Dingell joins the Interstate and Foreign Commerce Committee, which later becomes the Energy and Commerce Committee.
John Conyers, now the second most senior Member of the House, joins Dingells staff.
Dingells committee shepherds the original Clean Air Act into law. Hes also instrumental in its 1990 amendments.
Dingell oversees Medicares passage into law.
Dingells Endangered Species Act becomes law, and he divorces his first wife and gets custody of their four children.
Dingells Energy Policy and Conservation Act is signed into law.
Dingell becomes chairman of the newly renamed Energy and Commerce Committee for the first time. (Henry Waxman chairs one of its subcommittees.) He also marries his second wife, Debbie (Insley) Dingell, then a lobbyist and now a senior executive at General Motors and vice chairwoman of the General Motors Foundation.
Dingell sponsors the Insider Trading Sanctions Act.

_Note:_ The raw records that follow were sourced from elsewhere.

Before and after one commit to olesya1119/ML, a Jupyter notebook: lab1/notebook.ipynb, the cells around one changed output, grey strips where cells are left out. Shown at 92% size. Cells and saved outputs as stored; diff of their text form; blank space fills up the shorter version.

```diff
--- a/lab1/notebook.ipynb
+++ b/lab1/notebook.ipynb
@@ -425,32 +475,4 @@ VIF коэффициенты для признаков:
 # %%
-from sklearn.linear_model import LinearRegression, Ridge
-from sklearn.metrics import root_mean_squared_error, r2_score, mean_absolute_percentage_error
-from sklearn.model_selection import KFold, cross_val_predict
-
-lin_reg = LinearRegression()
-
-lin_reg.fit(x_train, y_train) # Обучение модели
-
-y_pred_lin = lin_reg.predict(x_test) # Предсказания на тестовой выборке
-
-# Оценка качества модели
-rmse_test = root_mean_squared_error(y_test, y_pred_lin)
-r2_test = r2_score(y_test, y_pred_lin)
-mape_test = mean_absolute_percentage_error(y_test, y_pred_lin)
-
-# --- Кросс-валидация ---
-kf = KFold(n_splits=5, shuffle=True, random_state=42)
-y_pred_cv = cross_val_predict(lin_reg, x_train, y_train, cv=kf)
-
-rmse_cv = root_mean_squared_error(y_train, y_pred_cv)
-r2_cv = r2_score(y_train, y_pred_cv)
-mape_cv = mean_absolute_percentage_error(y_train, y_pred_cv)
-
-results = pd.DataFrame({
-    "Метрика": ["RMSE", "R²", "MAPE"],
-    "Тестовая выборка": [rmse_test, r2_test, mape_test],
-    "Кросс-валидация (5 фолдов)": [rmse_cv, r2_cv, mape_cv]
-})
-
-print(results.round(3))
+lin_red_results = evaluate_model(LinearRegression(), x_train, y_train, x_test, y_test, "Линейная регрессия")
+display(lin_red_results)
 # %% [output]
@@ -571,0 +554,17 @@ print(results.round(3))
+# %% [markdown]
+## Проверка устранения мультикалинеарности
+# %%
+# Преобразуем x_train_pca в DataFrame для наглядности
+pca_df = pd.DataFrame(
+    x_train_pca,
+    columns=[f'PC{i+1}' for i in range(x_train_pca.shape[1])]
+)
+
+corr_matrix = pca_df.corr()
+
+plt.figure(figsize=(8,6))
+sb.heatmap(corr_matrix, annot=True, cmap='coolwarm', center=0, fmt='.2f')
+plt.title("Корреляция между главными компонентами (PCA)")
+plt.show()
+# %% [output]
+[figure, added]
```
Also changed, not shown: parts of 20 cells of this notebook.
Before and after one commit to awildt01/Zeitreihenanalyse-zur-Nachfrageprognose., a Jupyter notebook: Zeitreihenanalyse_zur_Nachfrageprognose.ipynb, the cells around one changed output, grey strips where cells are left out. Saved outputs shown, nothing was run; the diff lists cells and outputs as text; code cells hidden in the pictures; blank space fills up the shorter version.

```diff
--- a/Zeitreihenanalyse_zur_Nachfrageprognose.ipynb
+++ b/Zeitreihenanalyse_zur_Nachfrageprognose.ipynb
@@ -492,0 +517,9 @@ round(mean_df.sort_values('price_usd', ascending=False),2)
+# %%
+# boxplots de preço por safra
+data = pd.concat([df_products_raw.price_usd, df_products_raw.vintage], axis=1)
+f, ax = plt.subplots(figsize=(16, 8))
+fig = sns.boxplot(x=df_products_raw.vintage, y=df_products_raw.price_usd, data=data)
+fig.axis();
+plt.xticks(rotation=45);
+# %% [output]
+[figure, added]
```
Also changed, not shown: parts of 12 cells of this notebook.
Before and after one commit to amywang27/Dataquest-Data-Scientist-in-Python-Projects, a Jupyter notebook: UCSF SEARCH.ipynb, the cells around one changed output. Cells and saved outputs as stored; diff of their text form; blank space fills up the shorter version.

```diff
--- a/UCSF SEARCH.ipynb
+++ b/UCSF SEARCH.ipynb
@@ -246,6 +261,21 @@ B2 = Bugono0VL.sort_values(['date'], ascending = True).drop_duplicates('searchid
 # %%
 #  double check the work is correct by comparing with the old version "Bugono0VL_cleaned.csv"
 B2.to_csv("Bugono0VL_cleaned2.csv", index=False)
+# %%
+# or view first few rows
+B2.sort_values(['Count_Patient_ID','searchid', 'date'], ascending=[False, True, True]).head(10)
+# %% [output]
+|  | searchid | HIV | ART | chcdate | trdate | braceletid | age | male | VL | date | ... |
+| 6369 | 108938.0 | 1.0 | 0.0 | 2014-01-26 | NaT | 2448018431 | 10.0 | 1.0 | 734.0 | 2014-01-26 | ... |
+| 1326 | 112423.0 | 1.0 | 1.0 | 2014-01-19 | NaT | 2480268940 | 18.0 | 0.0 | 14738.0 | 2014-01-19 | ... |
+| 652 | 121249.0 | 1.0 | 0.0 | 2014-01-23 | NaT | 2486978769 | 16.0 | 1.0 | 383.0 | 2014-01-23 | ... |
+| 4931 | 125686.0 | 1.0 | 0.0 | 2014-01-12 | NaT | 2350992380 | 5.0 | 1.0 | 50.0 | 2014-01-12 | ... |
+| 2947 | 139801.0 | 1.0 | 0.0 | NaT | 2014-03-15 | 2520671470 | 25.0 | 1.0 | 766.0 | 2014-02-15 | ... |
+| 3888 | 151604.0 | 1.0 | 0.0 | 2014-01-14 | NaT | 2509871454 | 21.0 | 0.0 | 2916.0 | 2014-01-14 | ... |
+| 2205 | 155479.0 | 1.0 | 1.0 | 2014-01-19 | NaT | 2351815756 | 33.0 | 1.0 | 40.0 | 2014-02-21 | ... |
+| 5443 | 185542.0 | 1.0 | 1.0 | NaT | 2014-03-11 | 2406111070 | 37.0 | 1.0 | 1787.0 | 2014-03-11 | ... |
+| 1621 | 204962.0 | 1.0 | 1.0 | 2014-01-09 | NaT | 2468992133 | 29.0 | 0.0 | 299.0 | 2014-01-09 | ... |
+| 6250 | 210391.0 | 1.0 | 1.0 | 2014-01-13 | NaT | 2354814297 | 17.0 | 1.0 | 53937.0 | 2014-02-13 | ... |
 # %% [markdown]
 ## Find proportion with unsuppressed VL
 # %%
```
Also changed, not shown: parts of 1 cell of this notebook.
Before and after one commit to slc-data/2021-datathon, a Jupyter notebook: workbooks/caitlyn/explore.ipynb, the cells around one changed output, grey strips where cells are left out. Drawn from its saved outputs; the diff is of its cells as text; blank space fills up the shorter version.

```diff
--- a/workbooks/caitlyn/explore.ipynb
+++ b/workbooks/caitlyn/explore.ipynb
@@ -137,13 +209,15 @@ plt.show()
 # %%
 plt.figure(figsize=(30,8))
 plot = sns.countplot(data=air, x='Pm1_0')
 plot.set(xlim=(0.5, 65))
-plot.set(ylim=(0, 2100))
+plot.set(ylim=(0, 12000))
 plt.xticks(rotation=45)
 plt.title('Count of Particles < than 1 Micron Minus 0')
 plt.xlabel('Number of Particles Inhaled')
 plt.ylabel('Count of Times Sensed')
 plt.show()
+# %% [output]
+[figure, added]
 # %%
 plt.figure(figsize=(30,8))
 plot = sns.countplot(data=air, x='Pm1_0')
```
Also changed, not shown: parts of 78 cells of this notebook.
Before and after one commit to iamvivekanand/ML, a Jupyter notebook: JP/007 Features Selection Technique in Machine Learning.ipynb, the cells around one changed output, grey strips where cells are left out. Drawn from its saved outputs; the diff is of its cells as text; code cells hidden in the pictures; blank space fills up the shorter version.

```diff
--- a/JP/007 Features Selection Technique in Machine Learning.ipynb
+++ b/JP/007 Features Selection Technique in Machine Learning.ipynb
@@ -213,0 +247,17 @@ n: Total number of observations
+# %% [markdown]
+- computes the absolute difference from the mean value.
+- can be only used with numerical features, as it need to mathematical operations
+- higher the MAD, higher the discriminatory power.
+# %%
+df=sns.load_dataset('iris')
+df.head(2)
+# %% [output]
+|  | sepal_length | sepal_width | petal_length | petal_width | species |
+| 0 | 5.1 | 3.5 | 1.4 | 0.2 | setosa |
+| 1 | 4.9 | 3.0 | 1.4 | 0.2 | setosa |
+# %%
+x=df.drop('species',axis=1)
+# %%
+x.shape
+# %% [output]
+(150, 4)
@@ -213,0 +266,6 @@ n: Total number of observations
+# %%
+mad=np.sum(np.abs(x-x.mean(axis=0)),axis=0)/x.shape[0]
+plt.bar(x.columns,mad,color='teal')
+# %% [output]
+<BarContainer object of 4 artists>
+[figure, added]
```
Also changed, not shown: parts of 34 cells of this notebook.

Dingell has his closest re-election, defeating Republican Ken Larkin with 59 percent of the vote.
Democrats lose their majority in the House, so Dingell is demoted to ranking member at Energy and Commerce.
Dingell has two heart operations to open a blocked artery.
Dingell celebrates the 50th anniversary of his first election with a party at the National Building Museum.
Democrats regain the majority in the House, and Dingell becomes chairman of Energy and Commerce again.
Henry Waxman ousts Dingell as chairman of Energy and Commerce, and Dingell becomes chairman emeritus, taking an interest in health care legislation. Earlier in the year Dingell had surgery to replace his left knee.